Post 22. Oriental Bittersweet (Celastrus orbiculatus)
This invasive climbing vine was introduced into this country from Asia The fast growing vines can cover, shade, and out-compete other vegetation, and girdle and kill large trees. Its flowers are inconspicuous, but in the autumn its bright red fruits are revealed when the round orange husks split open into three spreading segments. Birds and other wildlife eat the fruit, thus distributing the seeds. It hybridizes with native American Bittersweet (Celastrus scandens) potentially leading to loss of genetic identity for the native species.
Post 23. Goldenrods
With more than 40 kinds in North Carolina alone, the summer-blooming goldenrods are the despair of those who try to tell one from the other; but, with the help of a field guide, you may be able to identify several between here and the overlook. Among those that have been recorded are Slender Goldenrod (Solidago erecta), Curtis’ Goldenrod (S. curtisii), Late Goldenrod (S. gigantea), and Rough-leaved Goldenrod (S. rugosa). One that should give you no trouble at all is S. bicolor, or Silverrod, the only white-flowered species.

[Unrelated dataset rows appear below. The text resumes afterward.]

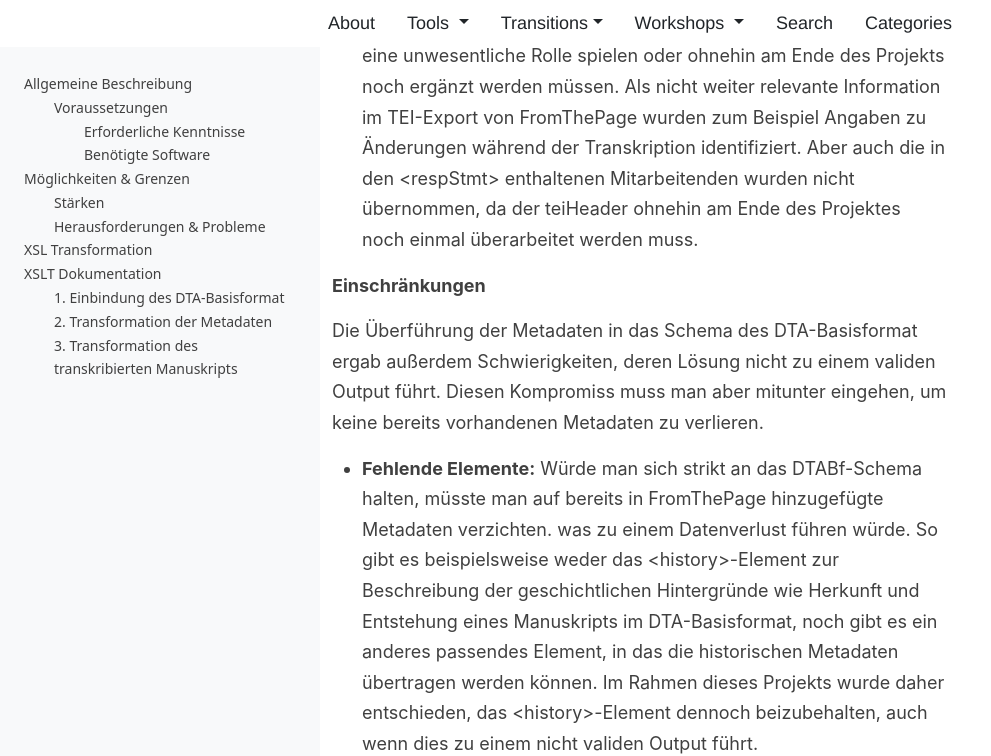
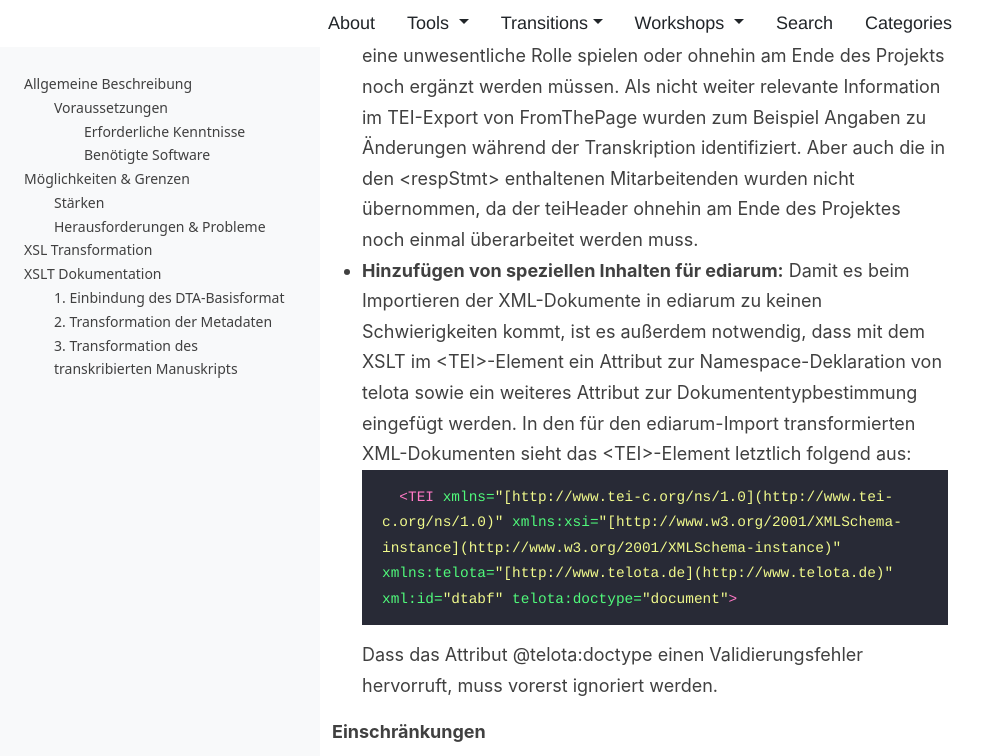
Before and after one commit to DigEdTnT/digedtnt.github.io, a Jekyll site: the page built from _posts/2023-05-31-transition-fromthepage-ediarum.md, in a window 1280 px wide and 900 px high, scrolled down 5061 px, cut to the strip 0-756 px from the top of the window. Shown: the whole strip, without its empty margins (0-991 px from the left). Built offline with Jekyll 4.4.1, drawn with Linux system fonts in a browser that asks for light colours.

Commit message:
Update 2023-05-31-transition-fromthepage-ediarum.md

````diff
--- a/_posts/2023-05-31-transition-fromthepage-ediarum.md
+++ b/_posts/2023-05-31-transition-fromthepage-ediarum.md
@@ -114,11 +114,16 @@ Auf Grundlage eines als gültig validierten [DTA-Metadatenbeispiels](https://git
 
 Bei der Übertragung der Metadaten wurden verschiedene Maßnahmen gesetzt:
 
-* **Übertragung von Inhalten:** Nach einer Gegenüberstellung des exportierten TEIs und dem DTABf-Beispiel wurden zuerst Inhalte wie Titel, Autor, Lizenzen sowie die Beschreibung des Manuskripts übernommen und in entsprechende zulässige bzw. obligatorische [Elemente im Header-Bereich](https://www.deutschestextarchiv.de/doku/basisformat/uebersichtHeader.html) des überführt.  \
+* **Übertragung von Inhalten:** Nach einer Gegenüberstellung des exportierten TEIs und dem DTABf-Beispiel wurden zuerst Inhalte wie Titel, Autor, Lizenzen sowie die Beschreibung des Manuskripts übernommen und in entsprechende zulässige bzw. obligatorische [Elemente im Header-Bereich](https://www.deutschestextarchiv.de/doku/basisformat/uebersichtHeader.html) des überführt.
     {% include image.html url="../data/pipelines/pipeline_1/transition_1/img/ftp-to-dta.png" description="Übertragung von Elementen in die DTABf-Struktur" %}
-* **Einfügen von Platzhaltern:** Einige obligatorische Felder im DTABf-XML, für die es keine entsprechenden Metadatenbeschreibungen im TEI-Export von FromThePage gibt, wurden schließlich mit beschreibenden Platzhaltern in eckigen Klammern gefüllt. Diese erfordern noch eine projektspezifische Anpassung.  \
+* **Einfügen von Platzhaltern:** Einige obligatorische Felder im DTABf-XML, für die es keine entsprechenden Metadatenbeschreibungen im TEI-Export von FromThePage gibt, wurden schließlich mit beschreibenden Platzhaltern in eckigen Klammern gefüllt. Diese erfordern noch eine projektspezifische Anpassung.
     {% include image.html url="../data/pipelines/pipeline_1/transition_1/img/placeholder.png" description="Einsatz von Platzhaltern, die nach der Transformation angepasst werden müssen" %}
 * **Entfernen von (vorerst) irrelevanten Elementen:** Einige der Elemente im FromThePage-Export wurden außerdem ignoriert und nicht in das neue DTA-XML überführt, da diese im Zuge der Edition eine unwesentliche Rolle spielen oder ohnehin am Ende des Projekts noch ergänzt werden müssen. Als nicht weiter relevante Information im TEI-Export von FromThePage wurden zum Beispiel Angaben zu Änderungen während der Transkription identifiziert. Aber auch die in den &lt;respStmt> enthaltenen Mitarbeitenden wurden nicht übernommen, da der teiHeader ohnehin am Ende des Projektes noch einmal überarbeitet werden muss.
+* **Hinzufügen von speziellen Inhalten für ediarum:** Damit es beim Importieren der XML-Dokumente in ediarum zu keinen Schwierigkeiten kommt, ist es außerdem notwendig, dass mit dem XSLT im &lt;TEI>-Element ein Attribut zur Namespace-Deklaration von telota sowie ein weiteres Attribut zur Dokumententypbestimmung eingefügt werden. In den für den ediarum-Import transformierten XML-Dokumenten sieht das &lt;TEI>-Element letztlich folgend aus:
+    ```xml
+    <TEI xmlns="[http://www.tei-c.org/ns/1.0](http://www.tei-c.org/ns/1.0)" xmlns:xsi="[http://www.w3.org/2001/XMLSchema-instance](http://www.w3.org/2001/XMLSchema-instance)" xmlns:telota="[http://www.telota.de](http://www.telota.de)" xml:id="dtabf" telota:doctype="document">
+    ```
+    Dass das Attribut @telota:doctype einen Validierungsfehler hervorruft, muss vorerst ignoriert werden.
 
 **Einschränkungen**
 
````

It is unfortunate that such an attractive native American wildflower as Goldenrod should have been blamed at one time for causing hay fever –an unjust accusation since its pollen is heavy and sticky and is disseminated by insects. Such allergies are much more likely to be caused by the fine wind borne pollen of other plants, such as Ragweed (Ambrosia).
Post 24. Asters
Nothing contributes more to the beauty of the early fall scene than the white and pastel tints of the wild asters. They are especially numerous here where they share the sun with the goldenrods. Among the more conspicuous are the freely-branched Frost Asters (Symphyotrichum pilosum), with numerous white flowers, and the Sky-blue Heart-leaved Asters (Symphyotrichum cordifolium).
Many other species will be seen both here and along the trail as you retrace your steps to the Pisgah Inn parking lot. Watch for large-leaved Asters (Eurybia macrophylla), which often form big colonies of sterile plants, and Calico Asters (Symphyotrichum lateriflorum) with small reddish-centered flowers borne on arching stems. Curtis’ Asters (Symphyotrichum retroflexum) can be recognized by the recurved green bracts beneath the blue ray-flowers.
This marks the end of the botanical tour. The path continues for about a tenth of a mile to Buck Spring Gap Overlook and the parking area where the Shut-In and Mt. Pisgah Trails commence.
This webpage and the print version of this guide were written for your enjoyment by members of the Western Carolina Botanical Club in cooperation with the Blue Ridge Parkway.
An article describing the creation of the Buck Spring Nature Trail can be found on page 5 in the Fall 2017 issue of Shortia